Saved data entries
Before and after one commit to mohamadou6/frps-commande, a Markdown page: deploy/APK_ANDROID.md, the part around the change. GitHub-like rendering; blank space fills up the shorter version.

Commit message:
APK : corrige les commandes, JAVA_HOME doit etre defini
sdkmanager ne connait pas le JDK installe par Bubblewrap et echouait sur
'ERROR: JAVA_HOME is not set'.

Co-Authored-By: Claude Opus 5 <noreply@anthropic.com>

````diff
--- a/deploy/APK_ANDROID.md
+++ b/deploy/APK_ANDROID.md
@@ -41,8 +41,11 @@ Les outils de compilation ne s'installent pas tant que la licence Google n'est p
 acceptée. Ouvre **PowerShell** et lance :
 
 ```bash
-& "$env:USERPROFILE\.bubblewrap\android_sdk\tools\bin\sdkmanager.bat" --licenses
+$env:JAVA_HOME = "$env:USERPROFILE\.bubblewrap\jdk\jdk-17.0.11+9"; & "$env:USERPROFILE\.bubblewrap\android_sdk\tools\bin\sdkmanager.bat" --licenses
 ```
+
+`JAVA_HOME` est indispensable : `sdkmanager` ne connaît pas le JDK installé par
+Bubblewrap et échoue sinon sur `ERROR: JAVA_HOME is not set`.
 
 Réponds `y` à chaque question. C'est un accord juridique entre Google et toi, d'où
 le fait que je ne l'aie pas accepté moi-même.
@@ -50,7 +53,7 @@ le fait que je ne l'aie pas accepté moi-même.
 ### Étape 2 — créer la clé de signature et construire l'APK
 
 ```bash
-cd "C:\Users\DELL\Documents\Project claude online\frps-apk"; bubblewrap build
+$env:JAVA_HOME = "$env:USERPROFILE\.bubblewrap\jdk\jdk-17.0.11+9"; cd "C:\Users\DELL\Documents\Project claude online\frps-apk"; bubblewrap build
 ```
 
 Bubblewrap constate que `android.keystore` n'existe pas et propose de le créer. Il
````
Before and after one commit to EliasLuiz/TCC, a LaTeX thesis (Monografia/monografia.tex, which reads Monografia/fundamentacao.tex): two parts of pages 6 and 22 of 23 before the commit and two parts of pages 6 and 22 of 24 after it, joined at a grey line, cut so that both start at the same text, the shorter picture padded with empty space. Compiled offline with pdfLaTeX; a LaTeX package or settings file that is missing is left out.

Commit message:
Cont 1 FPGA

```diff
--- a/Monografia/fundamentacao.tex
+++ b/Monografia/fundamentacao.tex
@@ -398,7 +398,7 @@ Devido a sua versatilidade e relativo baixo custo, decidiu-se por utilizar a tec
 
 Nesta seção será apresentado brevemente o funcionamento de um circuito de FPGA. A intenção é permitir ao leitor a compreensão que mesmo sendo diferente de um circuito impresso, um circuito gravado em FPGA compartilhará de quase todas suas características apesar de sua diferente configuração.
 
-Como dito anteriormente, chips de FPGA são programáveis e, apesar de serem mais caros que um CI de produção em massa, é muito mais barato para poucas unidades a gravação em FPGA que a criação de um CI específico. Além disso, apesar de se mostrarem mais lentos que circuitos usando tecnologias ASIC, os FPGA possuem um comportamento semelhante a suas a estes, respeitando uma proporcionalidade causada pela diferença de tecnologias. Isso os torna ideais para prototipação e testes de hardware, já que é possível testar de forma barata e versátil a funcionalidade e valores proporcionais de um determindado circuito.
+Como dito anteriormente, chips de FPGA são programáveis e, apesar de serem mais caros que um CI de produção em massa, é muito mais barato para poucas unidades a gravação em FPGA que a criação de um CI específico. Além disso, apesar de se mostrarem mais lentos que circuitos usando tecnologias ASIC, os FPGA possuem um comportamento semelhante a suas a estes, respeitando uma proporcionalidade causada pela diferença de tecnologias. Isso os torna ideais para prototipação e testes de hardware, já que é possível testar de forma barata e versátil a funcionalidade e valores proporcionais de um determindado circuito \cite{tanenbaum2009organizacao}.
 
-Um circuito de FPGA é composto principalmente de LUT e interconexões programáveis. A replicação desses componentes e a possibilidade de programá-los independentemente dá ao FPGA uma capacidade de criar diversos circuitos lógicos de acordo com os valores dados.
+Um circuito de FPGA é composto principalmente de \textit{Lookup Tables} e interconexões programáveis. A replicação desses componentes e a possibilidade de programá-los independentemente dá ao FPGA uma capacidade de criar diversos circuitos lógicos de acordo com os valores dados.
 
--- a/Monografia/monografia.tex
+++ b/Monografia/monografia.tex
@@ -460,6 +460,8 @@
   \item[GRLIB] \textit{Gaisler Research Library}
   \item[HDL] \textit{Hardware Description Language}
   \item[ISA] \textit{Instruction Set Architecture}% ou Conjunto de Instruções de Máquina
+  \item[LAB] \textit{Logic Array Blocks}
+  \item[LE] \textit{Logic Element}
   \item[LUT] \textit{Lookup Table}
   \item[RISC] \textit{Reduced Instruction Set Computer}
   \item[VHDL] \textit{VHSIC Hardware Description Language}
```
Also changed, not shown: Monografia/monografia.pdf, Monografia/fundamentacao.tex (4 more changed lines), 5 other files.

_Task details_. Retype each of the records, word for word, with nothing added or dropped.

_Result of the task_.
Before and after one commit to mohamadou6/frps-commande, a Markdown page: deploy/APK_ANDROID.md, the part around the change. GitHub-like rendering; blank space fills up the shorter version.

Commit message:
APK : corrige les commandes, JAVA_HOME doit etre defini
sdkmanager ne connait pas le JDK installe par Bubblewrap et echouait sur
'ERROR: JAVA_HOME is not set'.

Co-Authored-By: Claude Opus 5 <noreply@anthropic.com>

````diff
--- a/deploy/APK_ANDROID.md
+++ b/deploy/APK_ANDROID.md
@@ -41,8 +41,11 @@ Les outils de compilation ne s'installent pas tant que la licence Google n'est p
 acceptée. Ouvre **PowerShell** et lance :
 
 ```bash
-& "$env:USERPROFILE\.bubblewrap\android_sdk\tools\bin\sdkmanager.bat" --licenses
+$env:JAVA_HOME = "$env:USERPROFILE\.bubblewrap\jdk\jdk-17.0.11+9"; & "$env:USERPROFILE\.bubblewrap\android_sdk\tools\bin\sdkmanager.bat" --licenses
 ```
+
+`JAVA_HOME` est indispensable : `sdkmanager` ne connaît pas le JDK installé par
+Bubblewrap et échoue sinon sur `ERROR: JAVA_HOME is not set`.
 
 Réponds `y` à chaque question. C'est un accord juridique entre Google et toi, d'où
 le fait que je ne l'aie pas accepté moi-même.
@@ -50,7 +53,7 @@ le fait que je ne l'aie pas accepté moi-même.
 ### Étape 2 — créer la clé de signature et construire l'APK
 
 ```bash
-cd "C:\Users\DELL\Documents\Project claude online\frps-apk"; bubblewrap build
+$env:JAVA_HOME = "$env:USERPROFILE\.bubblewrap\jdk\jdk-17.0.11+9"; cd "C:\Users\DELL\Documents\Project claude online\frps-apk"; bubblewrap build
 ```
 
 Bubblewrap constate que `android.keystore` n'existe pas et propose de le créer. Il
````
Before and after one commit to EliasLuiz/TCC, a LaTeX thesis (Monografia/monografia.tex, which reads Monografia/fundamentacao.tex): two parts of pages 6 and 22 of 23 before the commit and two parts of pages 6 and 22 of 24 after it, joined at a grey line, cut so that both start at the same text, the shorter picture padded with empty space. Compiled offline with pdfLaTeX; a LaTeX package or settings file that is missing is left out.

Commit message:
Cont 1 FPGA

```diff
--- a/Monografia/fundamentacao.tex
+++ b/Monografia/fundamentacao.tex
@@ -398,7 +398,7 @@ Devido a sua versatilidade e relativo baixo custo, decidiu-se por utilizar a tec
 
 Nesta seção será apresentado brevemente o funcionamento de um circuito de FPGA. A intenção é permitir ao leitor a compreensão que mesmo sendo diferente de um circuito impresso, um circuito gravado em FPGA compartilhará de quase todas suas características apesar de sua diferente configuração.
 
-Como dito anteriormente, chips de FPGA são programáveis e, apesar de serem mais caros que um CI de produção em massa, é muito mais barato para poucas unidades a gravação em FPGA que a criação de um CI específico. Além disso, apesar de se mostrarem mais lentos que circuitos usando tecnologias ASIC, os FPGA possuem um comportamento semelhante a suas a estes, respeitando uma proporcionalidade causada pela diferença de tecnologias. Isso os torna ideais para prototipação e testes de hardware, já que é possível testar de forma barata e versátil a funcionalidade e valores proporcionais de um determindado circuito.
+Como dito anteriormente, chips de FPGA são programáveis e, apesar de serem mais caros que um CI de produção em massa, é muito mais barato para poucas unidades a gravação em FPGA que a criação de um CI específico. Além disso, apesar de se mostrarem mais lentos que circuitos usando tecnologias ASIC, os FPGA possuem um comportamento semelhante a suas a estes, respeitando uma proporcionalidade causada pela diferença de tecnologias. Isso os torna ideais para prototipação e testes de hardware, já que é possível testar de forma barata e versátil a funcionalidade e valores proporcionais de um determindado circuito \cite{tanenbaum2009organizacao}.
 
-Um circuito de FPGA é composto principalmente de LUT e interconexões programáveis. A replicação desses componentes e a possibilidade de programá-los independentemente dá ao FPGA uma capacidade de criar diversos circuitos lógicos de acordo com os valores dados.
+Um circuito de FPGA é composto principalmente de \textit{Lookup Tables} e interconexões programáveis. A replicação desses componentes e a possibilidade de programá-los independentemente dá ao FPGA uma capacidade de criar diversos circuitos lógicos de acordo com os valores dados.
 
--- a/Monografia/monografia.tex
+++ b/Monografia/monografia.tex
@@ -460,6 +460,8 @@
   \item[GRLIB] \textit{Gaisler Research Library}
   \item[HDL] \textit{Hardware Description Language}
   \item[ISA] \textit{Instruction Set Architecture}% ou Conjunto de Instruções de Máquina
+  \item[LAB] \textit{Logic Array Blocks}
+  \item[LE] \textit{Logic Element}
   \item[LUT] \textit{Lookup Table}
   \item[RISC] \textit{Reduced Instruction Set Computer}
   \item[VHDL] \textit{VHSIC Hardware Description Language}
```
Also changed, not shown: Monografia/monografia.pdf, Monografia/fundamentacao.tex (4 more changed lines), 5 other files.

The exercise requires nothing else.